─── Working data ───
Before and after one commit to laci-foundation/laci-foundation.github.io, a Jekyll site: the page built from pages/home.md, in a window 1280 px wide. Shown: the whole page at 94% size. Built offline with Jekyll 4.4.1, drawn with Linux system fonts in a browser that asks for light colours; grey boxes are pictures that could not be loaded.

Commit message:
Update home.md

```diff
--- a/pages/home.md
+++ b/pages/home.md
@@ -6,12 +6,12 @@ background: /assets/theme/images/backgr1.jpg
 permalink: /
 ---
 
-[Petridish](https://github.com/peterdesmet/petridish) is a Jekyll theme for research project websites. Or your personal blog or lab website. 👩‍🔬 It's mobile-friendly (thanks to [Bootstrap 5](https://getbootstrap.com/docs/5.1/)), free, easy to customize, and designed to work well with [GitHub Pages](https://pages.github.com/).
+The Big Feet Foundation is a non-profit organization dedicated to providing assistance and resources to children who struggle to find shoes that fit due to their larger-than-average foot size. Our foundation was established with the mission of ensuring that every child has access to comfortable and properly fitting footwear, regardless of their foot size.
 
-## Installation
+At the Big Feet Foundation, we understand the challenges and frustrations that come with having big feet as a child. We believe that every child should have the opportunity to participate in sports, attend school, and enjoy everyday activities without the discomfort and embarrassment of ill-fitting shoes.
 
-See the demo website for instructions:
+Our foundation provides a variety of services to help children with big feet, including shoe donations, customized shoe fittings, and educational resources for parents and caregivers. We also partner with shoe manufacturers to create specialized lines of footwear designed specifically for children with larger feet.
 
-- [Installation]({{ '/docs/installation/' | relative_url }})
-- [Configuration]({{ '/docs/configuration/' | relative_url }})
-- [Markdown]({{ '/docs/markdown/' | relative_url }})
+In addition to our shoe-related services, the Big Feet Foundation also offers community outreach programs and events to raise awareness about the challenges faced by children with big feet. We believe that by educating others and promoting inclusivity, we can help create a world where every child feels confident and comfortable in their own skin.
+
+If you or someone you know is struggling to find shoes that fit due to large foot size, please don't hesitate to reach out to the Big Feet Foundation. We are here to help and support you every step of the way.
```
───
Wherever the word "home" appears in the data, return the whole line.

Before and after one commit to laci-foundation/laci-foundation.github.io, a Jekyll site: the page built from pages/home.md, in a window 1280 px wide. Shown: the whole page at 94% size. Built offline with Jekyll 4.4.1, drawn with Linux system fonts in a browser that asks for light colours; grey boxes are pictures that could not be loaded.
Update home.md
--- a/pages/home.md
+++ b/pages/home.md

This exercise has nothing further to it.